Paul Sutherland and Ken Kremer
May 19, 2014, 21:09 UTC

Sen—The maiden flight of NASA’s new Orion spacecraft could be brought forward to September, Administrator Charles Bolden has told Sen in an exclusive interview.

The unmanned mission, dubbed Exploration Flight Test-1 (EFT-1), is currently scheduled for December this year.

It was put back three months from the original target date to make way for the launch of military surveilance satellites for the US Air Force.

But speaking exclusively to Sen blogger Ken Kremer, former astronaut Bolden revealed that the original launch slot could be reinstated and NASA was keeping all options open.

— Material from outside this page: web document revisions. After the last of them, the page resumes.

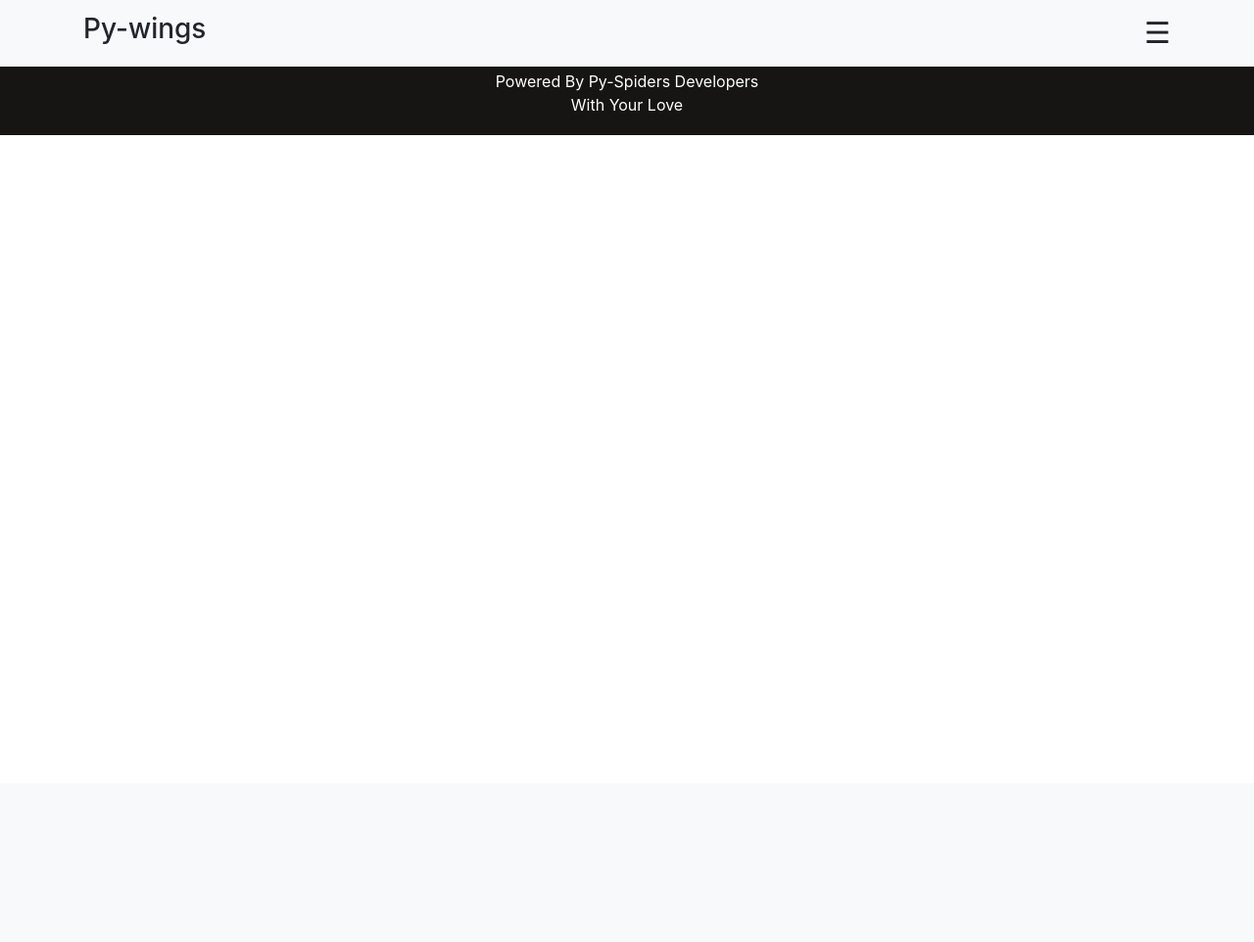
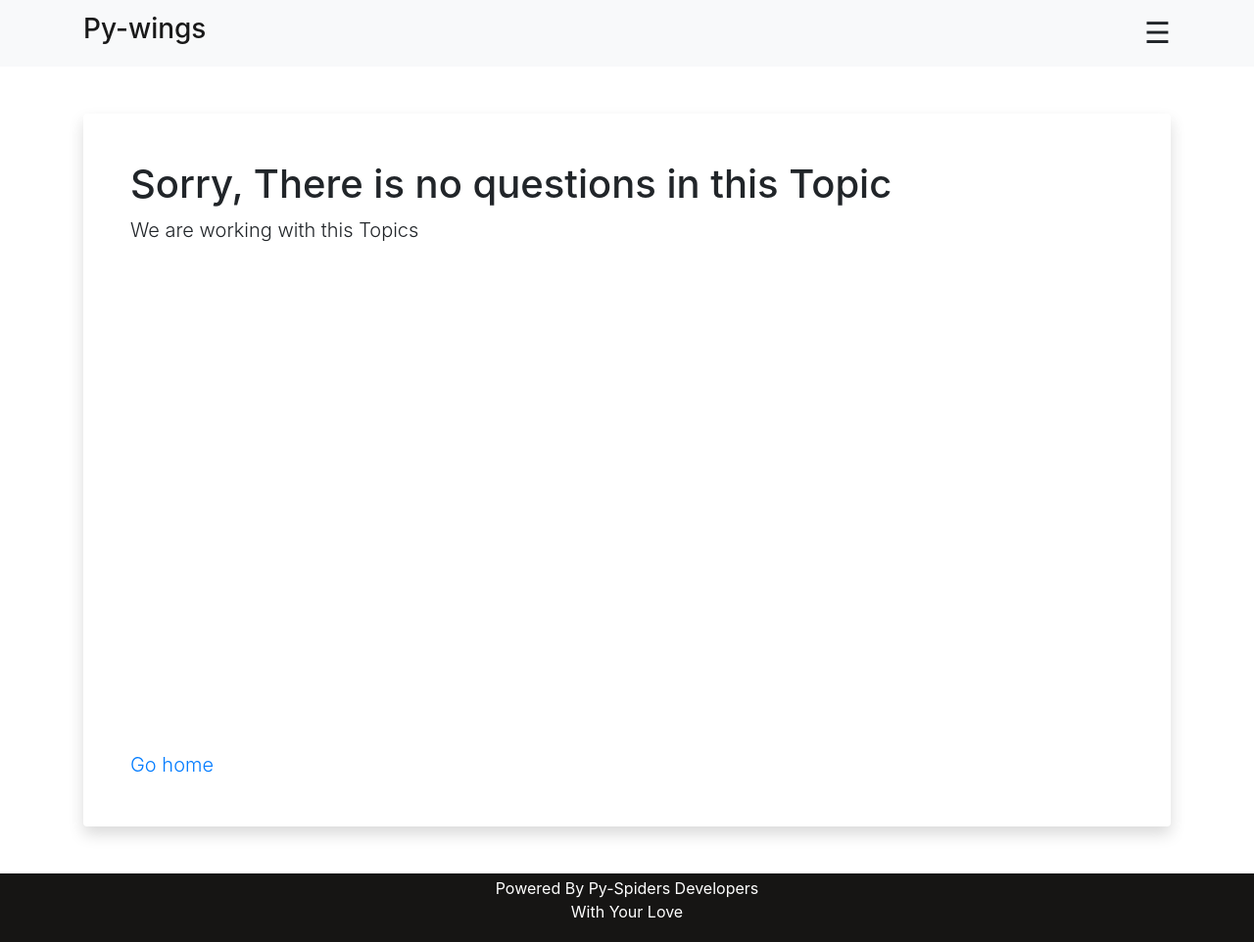
Before and after one commit to chandru-engineer/py-wings, a Django app: page /get_qa/2/ in a window 1280 px wide. Shown: the whole page at 98% size. Before the commit the page ends 138 px from the top, so only its background shows below. Run offline with Django 4.2, Linux system fonts and the light colour scheme; data comes from the database, SQL or seed files in the repository; some libraries are stand-ins or nearby versions.

Commit message:
Second Commit

```diff
--- a/py_pro_app/admin.py
+++ b/py_pro_app/admin.py
@@ -1,6 +1,7 @@
 from django.contrib import admin
-from .models import Topics
+from .models import Topics, Question
 # Register your models here.
 
 
 admin.site.register(Topics)
+admin.site.register(Question)
--- a/py_pro_app/models.py
+++ b/py_pro_app/models.py
@@ -7,7 +7,30 @@ class Topics(models.Model):
     title = models.CharField(max_length=15)
     description = models.CharField(max_length=100, null=True)
     date = models.DateTimeField(auto_now_add=True)
-    code_json = models.FileField(null=True)
 
     def __str__(self):
         return self.title
+
+class Question(models.Model):
+
+    DEFICULT_LEVEL = (
+    ("Easy", "easy"),
+    ("Medium", "medium"),
+    ("Hard", "hard"),
+
+)
+
+    topic = models.ForeignKey(Topics, on_delete=models.CASCADE)
+    ques = models.CharField(max_length=200)
+    describ = models.TextField(null=True)
+    code = models.TextField(null=True)
+    deficult_level = models.CharField(max_length=20, choices=DEFICULT_LEVEL, default = '1')
+    answer = models.TextField(null=True)
+    added = models.DateTimeField(auto_now_add=True)
+
+
+    class Meta:
+        ordering = ('-added',)
+
+    def __str__(self):
+        return self.ques
--- a/py_pro_app/views.py
+++ b/py_pro_app/views.py
@@ -1,5 +1,6 @@
 from django.shortcuts import render
-from .models import Topics
+from .models import Topics, Question
+import json
 
 # Create your views here.
 
@@ -7,9 +8,15 @@ from .models import Topics
 def home(request):
     topics_objects = Topics.objects.all()
     context = {'topics': topics_objects}
-    return render(request, 'py_pro_app/navbar.html', context)
+    return render(request, 'py_pro_app/home.html', context)
 
 
 def qa_page(request, pk):
-    topic = Topics.objects.get(pk=pk)
-    return render(request, 'py_pro_app/qa.html')
+    topics_objects = Topics.objects.all()
+    data = Question.objects.filter(pk=pk)
+    print(data)
+
+
+    context = {'data': data, 'topics': topics_objects}
+
+    return render(request, 'py_pro_app/qa.html', context)
--- a/templates/py_pro_app/base.html
+++ b/templates/py_pro_app/base.html
@@ -32,7 +32,7 @@
 
         <nav class="navbar navbar-light bg-light justify-content-between">
           <div class='container'>
-            <a class="navbar-brand"><h3>Py-wings </h3></a>
+            <a class="navbar-brand" href="{% url 'home' %}"><h3>Py-wings </h3></a>
             <span style="font-size:30px;cursor:pointer" onclick="openNav()">&#9776; </span>
           </div>
         </nav>
--- a/templates/py_pro_app/qa.html
+++ b/templates/py_pro_app/qa.html
@@ -1 +1,46 @@
 {% extends "py_pro_app/base.html" %}
+
+{% block content %}
+
+{% if data %}
+{% for x in data %}
+
+<div class="container">
+    <div class="card border-0 shadow my-5">
+        <div class="card-body">
+            {% comment %} <div class='container'> {% endcomment %}
+                <div class="card">
+                    <div class="card-header">
+                        {{ x.ques }}
+                    </div>
+                    <div class="card-body">
+                        <blockquote class="blockquote mb-0">
+                            <p>{{ x.describ }}</p>
+                            <hr>
+                            <p>{{ x.code }}</p>
+                            <footer class="blockquote-footer">{{ x.answer }}<cite title="Source Title">Source Title</cite></footer>
+                        </blockquote>
+                    </div>
+                </div>
+            {% endfor %}
+            <div style="height: 500px"></div>
+            </div>
+        {% comment %} </div> {% endcomment %}
+    </div>
+</div>
+
+{% else %}
+<div class="container">
+    <div class="card border-0 shadow my-5">
+      <div class="card-body p-5">
+        <h1 class="fw-light">Sorry, There is no questions in this Topic</h1>
+        <p class="lead">We are working with this Topics</p>
+
+        <div style="height: 500px"></div>
+        <a href="{% url 'home' %}"><p class="lead mb-0">Go home</p></a>
+      </div>
+    </div>
+  </div>
+
+{% endif %}
+{% endblock %}
```
Also changed, not shown: media/data.json (added, +12 -0 lines), media/data_pDQtrP8.json (added, +7 -0 lines), templates/py_pro_app/home.html (+25 -13 lines), templates/py_pro_app/navbar.html (deleted, +0 -29 lines), db.sqlite3, py_pro_app/migrations/0003_remove_topics_code_json_question.py (added), py_pro_app/migrations/0004_alter_question_options_question_code_and_more.py (added).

The team of engineers and scientists are working to have the spacecraft in place to launch in September, whatever date is finally picked. “The vehicle will be ready to fly in September,” Bolden told Sen.

Charles Bolden

NASA Administrator Charles Bolden with a mock-up of the Orion crew capsule at Johnson Space Center, Houston, in 2011. Image credit: NASA

The Orion Multi-Purpose Crew Vehicle will be blasted into space on its test flight atop America’s most powerful rocket, the United Launch Alliance Delta IV Heavy.

It will fly further from Earth than any spacecraft designed for humans since the end of the Apollo programme, reaching a distance of 5,800 km (3,600 miles). An important part of the mission will be to test Orion’s heat shield when the capsule re-enters the atmosphere at a speed of around 32,000 kilometres per hour (20,000 mph).

Ken talked with Bolden, who flew four times on the space shuttle, including the mission to deploy the Hubble Space Telescope, at NASA’s Goddard Space Flight Center in Maryland.

Read the full interview in Ken’s blog for Sen.